I admit that I wasn’t too familiar with the Hindemith work so I can’t really comment on how the orchestra played it. I did find the second movement quite interesting with the main theme repeated over and over as it got passed on from one group of instruments to another only to end up abruptly with a loud chord. And then what came next was a variation of that same theme but done with a jazzy feel to it by the trombones. And add to it the use of several lesser known percussion instruments like the tubular bells that added another facet to this very interesting movement. But during the end of the fourth and final movement, the brass section completely overpowered the strings and I could barely hear a sound from them despite their frantic bowing.

The next piece to be performed was the Chopin which is one of my favorite pieces of classical music. And I am glad that Albert Tiu delivered. He absolutely made the piano sing despite a few missed notes at the end of the difficult passages during the first and third movement. The second movement though was divine and the bassoon responded beautifully during the solo parts that supported the delicate and clear sounds from the famous slow section of this concerto. Again, I noticed that the brass section, particularly the horn was too loud. And unlike the bassoon solo which complimented the piano well, the horn sounded harsh which didn’t go well with the soft piano passages from this movement.

The audience responded well to the Chopin with some already applauding even when the last note was still being played. Tiu then treated the audience with an encore of a piano transcription of Le Cygne by Camille Saint-Saëns. He was later mobbed by adoring fans at the lobby during the intermission.

Pianist Albert Tiu

The Brahms started out nicely with the ascending and descending tunes of the introduction accompanied by the steady beat of the timpani setting the mood for this heavyweight work. The solo parts were remarkable especially the oboist during the second movement. I wish that I could say the same for the sweet yet haunting violin solo but as I’ve noticed earlier, the horn was too loud again for me to appreciate this wonderful tune. But the horn finally delivered at the fourth movement during the famous horn call. The flute that immediately followed echoing this call was up to the task and he also played his part well.

It seemed like it was all coming together as the final movement comes to a triumphant end but somehow it didn’t turn out as well as I would’ve expected. A flute noticeably stuttered, a horn had a very cautious entry, and in a strange turn, during the second brass chorale that usually sends a shiver down my spine, the brass section was somehow underwhelming. This was the part where the hair at the back of my neck was supposed to rise but it didn’t. I’m not sure if the orchestra ran out of gas at the end. It’s not like they crashed and burned and had it all wrong in the end but it was more like it didn’t end right. The applause at the end which should’ve been the loudest was a bit restrained compared to the audience’s enthusiastic response to the Chopin piece.

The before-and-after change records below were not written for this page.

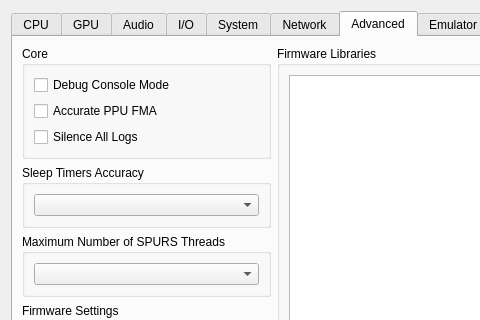
RPCS3/rpcs3, file rpcs3/rpcs3qt/settings_dialog.ui: the form before one commit; both pictures show x 0 to 480 and y 0 to 320 of the 774 by 636 pixel window.
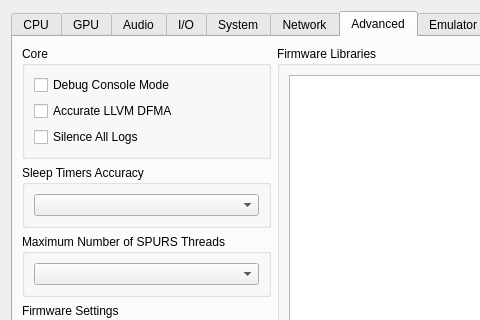
The form after the commit. The open tabs and pages were chosen to show the change. Icons and pictures are not drawn.

Commit message: SPU LLVM: Add accurate double-precision FMA support

The edit to the form file:
```diff
--- a/rpcs3/rpcs3qt/settings_dialog.ui
+++ b/rpcs3/rpcs3qt/settings_dialog.ui
@@ -1720,7 +1720,7 @@
               <item>
                <widget class="QCheckBox" name="accuratePPUfma">
                 <property name="text">
-                 <string>Accurate PPU FMA</string>
+               <string>Accurate LLVM DFMA</string>
                 </property>
                </widget>
               </item>
```
Left out of the diff: 2 changed lines with no effect on the pictures. Lines whose indentation alone changed are shown as unchanged. The commit also changes 8 other files.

Overall, it was a satisfying performance by the orchestra. The Chopin alone was worth it. I still feel a bit overwhelmed by the brass section but it made me think if adding a few members to the string section would’ve improved their sound production. Speaking of the strings section, during the orchestral tutti at the beginning of the Chopin piece, a member from the 2nd violin section stood up and left the stage. He came back after the first movement and exchanged instruments with the Associate Concertmaster. I think that the Associate broke a string or something and had to have it fixed. Fortunately, the one who left returned during the pause between the first two movements and everything went well during the rest of the performance.